PORT CHARLOTTE — The Marlins guy just had his contract extended after a third-place finish.
The manager in Minnesota recently picked up two more years on his contract. Back in Anaheim, the skipper essentially got himself a lifetime deal. And the other World Series manager? His contract was already set through 2010, but the Phillies went ahead and added another year in 2011, with a raise in the $3 million range.
Which brings us to the spring training office of the American League manager of the year. There is no multimillion-dollar contract extension in Joe Maddon's desk drawer, but his dry cleaning just arrived and he is told to put his wallet away.
"Now you want to talk about something cool," Maddon grins, "how about getting your dry cleaning done for free."
He has no contract beyond this October. No promises, no guarantees, no commitments.
And, at the moment, Joe Maddon also has no worries.
He always has been a low-maintenance sort of guy and, contract extension or not, has no reason to worry about his future. Entering the fourth, and final, season of his original contract, Maddon says he could not be happier with Rays management.
If you don't believe that, you may want to check out Maddon as he leaves the facility late Sunday afternoon. He is carrying an extra-large salad bowl because he is cooking dinner for more than a dozen Rays officials at his rented spring condo.
"There's a lot of trust flowing back and forth right now. I believe I could work somewhere else if I chose to but, the point is, I don't want to," Maddon, 55, said. "This is the perfect place for me. I don't want to go anywhere else.
"I know, going back to conventional wisdom, that I'm supposed to be clamoring for a contract right now based on what's happened in the past. I could talk about lame duck status and how that can impact the group. I could say all that kind of stuff. But I don't necessarily believe that. I'm very confident — very confident — that I'm going to be here for years to come."
You could say he is too trusting. You could suggest he is a bit naive. You could say, coming off one of the greatest turnarounds in baseball history, Maddon should have been lobbying for a new deal the moment the lights finally went out at Citizens Bank Park in Philadelphia in late October.
Because, let's face it, his stock may never be higher. Bargaining position may never be better for a manager whose salary, in the $750,000 range, is on the very low end of the big-league scale.
You have to figure the odds of winning a second AL pennant and a second manager of the year award are not real strong. Yet, Maddon trusts the Rays will ultimately do right by him before his contract expires in eight months or so.
"The way we look at it, is we all have a great working relationship," executive vice president Andrew Friedman said. "The backroom dealings are something that obviously we keep private. It's not something we feel like a blow-by-blow account is helpful. We expect all of us to be working together for a long time, and that's what is most important."

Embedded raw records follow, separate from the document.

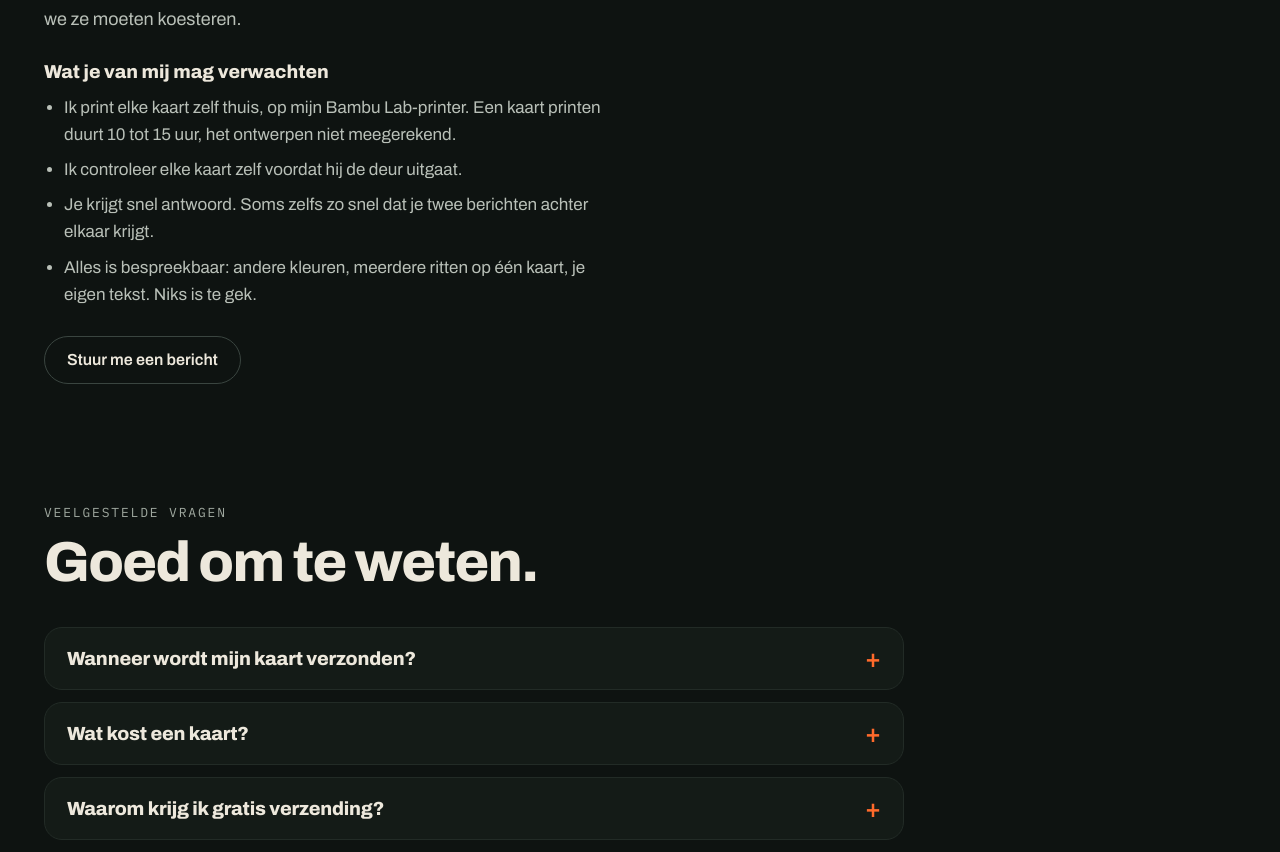
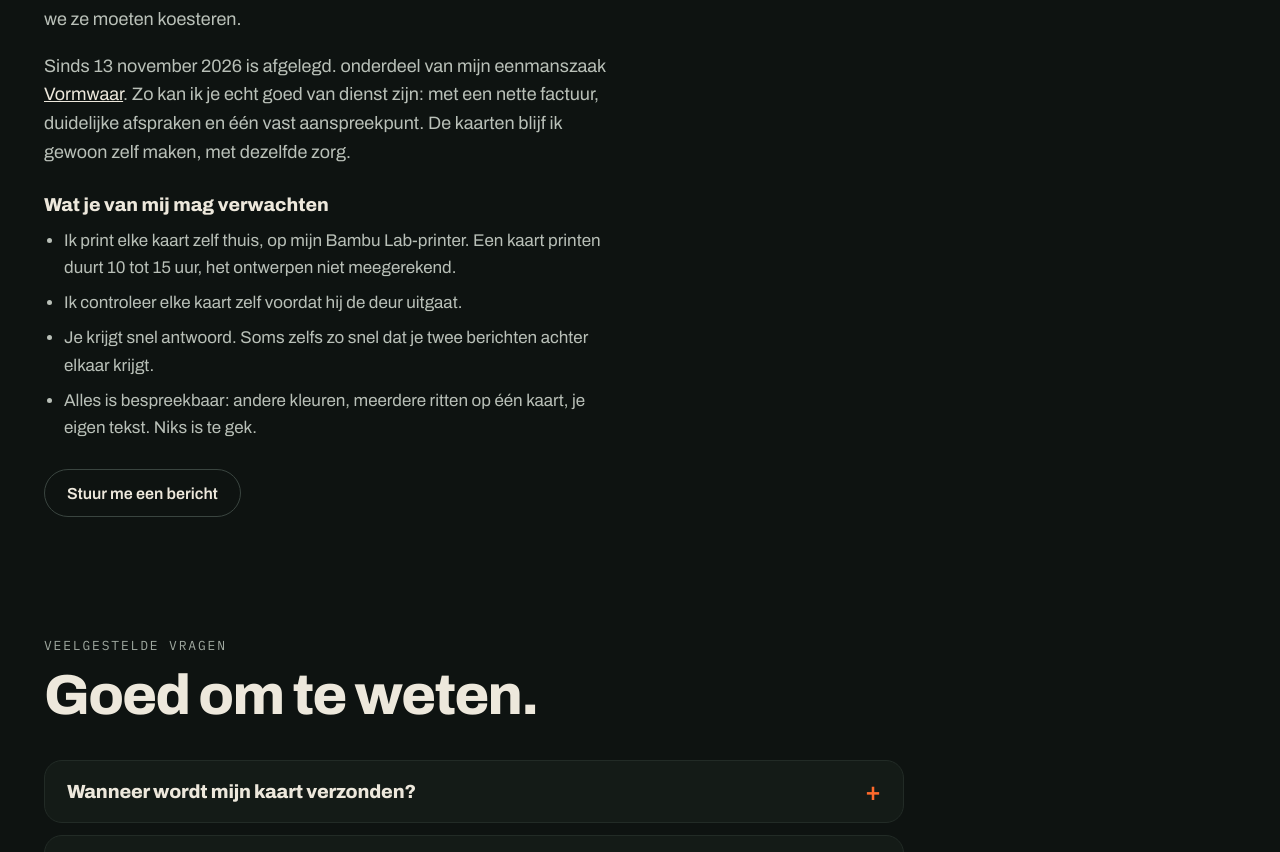
Before and after one commit to SBergers/afgelegdnl, a plain HTML site: page index.html in a window 1280 px wide. Shown: the part 5149-6001 px from the top of the page. Drawn offline with Linux system fonts and the light colour scheme.

Commit message:
Wie is afgelegd: onderdeel van eenmanszaak Vormwaar
Co-Authored-By: Claude Opus 5.5 <noreply@anthropic.com>
Claude-Session: https://claude.ai/code/session_01LimHVrVfeBvqz56JgVoZKs

```diff
--- a/index.html
+++ b/index.html
@@ -210,6 +210,7 @@ h2.big{font-family:'Archivo',sans-serif;font-weight:800;font-size:clamp(36px,4.4
 <p style="font-size:18px;line-height:1.6;color:var(--mut)">Ik woon in Nijmegen en fiets zelf MTB en gravel. Mijn favoriete rondjes? De rode route in Nijmegen, de paarse in Groesbeek en de routes bij Schaarsbergen en Ede.</p>
 <p style="font-size:18px;line-height:1.6;color:var(--mut)">afgelegd. begon als iets voor mezelf: ik wilde één keer een kaart van mijn eigen rondje maken. Daar kreeg ik zoveel reacties op, van mensen met ideeën en dezelfde wens, dat ik het nu ook voor anderen doe.</p>
 <p style="font-size:18px;line-height:1.6;color:var(--mut)">Ik doe het voor de fietsgemeenschap. Een epische tocht of je vertrouwde MTB-tracks om de hoek verdienen een herinnering die blijft. En hopelijk zien we zo nog beter hoe mooi de MTB-routes in Nederland zijn, en dat we ze moeten koesteren.</p>
+<p style="font-size:18px;line-height:1.6;color:var(--mut)">Sinds 13 november 2026 is afgelegd. onderdeel van mijn eenmanszaak <a href="https://vormwaar.nl">Vormwaar</a>. Zo kan ik je echt goed van dienst zijn: met een nette factuur, duidelijke afspraken en één vast aanspreekpunt. De kaarten blijf ik gewoon zelf maken, met dezelfde zorg.</p>
 <h3 style="margin:28px 0 12px">Wat je van mij mag verwachten</h3>
 <ul class="wie-list">
 <li>Ik print elke kaart zelf thuis, op mijn Bambu Lab-printer. Een kaart printen duurt 10 tot 15 uur, het ontwerpen niet meegerekend.</li>
```
Also changed, not shown: en/index.html (+1 -0 lines).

To be fair, Maddon is not alone. More managers than you would think are in the final year of a contract. Maddon is one of at least nine who have neither guarantees, nor club options, for 2010. Some are Hall of Fame candidates such as Tony La Russa and Bobby Cox. Others are hot seat candidates such as Cecil Cooper and Bud Black.
"You're always looking for security, but I have worked primarily since 1981, with one-year contracts. I don't lose any sleep about it. I don't overanalyze it," Maddon said. "I understand why people would ask me the question, but I have zero concern. I believe, if there was any question about it, Stu (Sternberg) would have brought that to my attention.
"I have had no conversations about this with Andrew, Matt (Silverman) or Stu. And I'm good with that."
You could argue the Rays are being prudent. That there is no reason to rush into another deal while the current contract remains valid. And you could point out Friedman and Silverman, the team president, operate without the security of contracts.
But it does look odd when you consider how willing the Rays have been to secure key assets with long-term deals. They love the cost certainty, and the idea of taking free agency out of the picture. So they have tied up the third baseman. The leftfielder. Two of the starting pitchers. Even a utility infielder.
As for the manager, I would say he is pretty high up the list of potential free agents. His time for a long-term deal has not yet come, but I would hope it will soon.
For the Rays' sake, as much as his.
John Romano can be reached at email@example.com.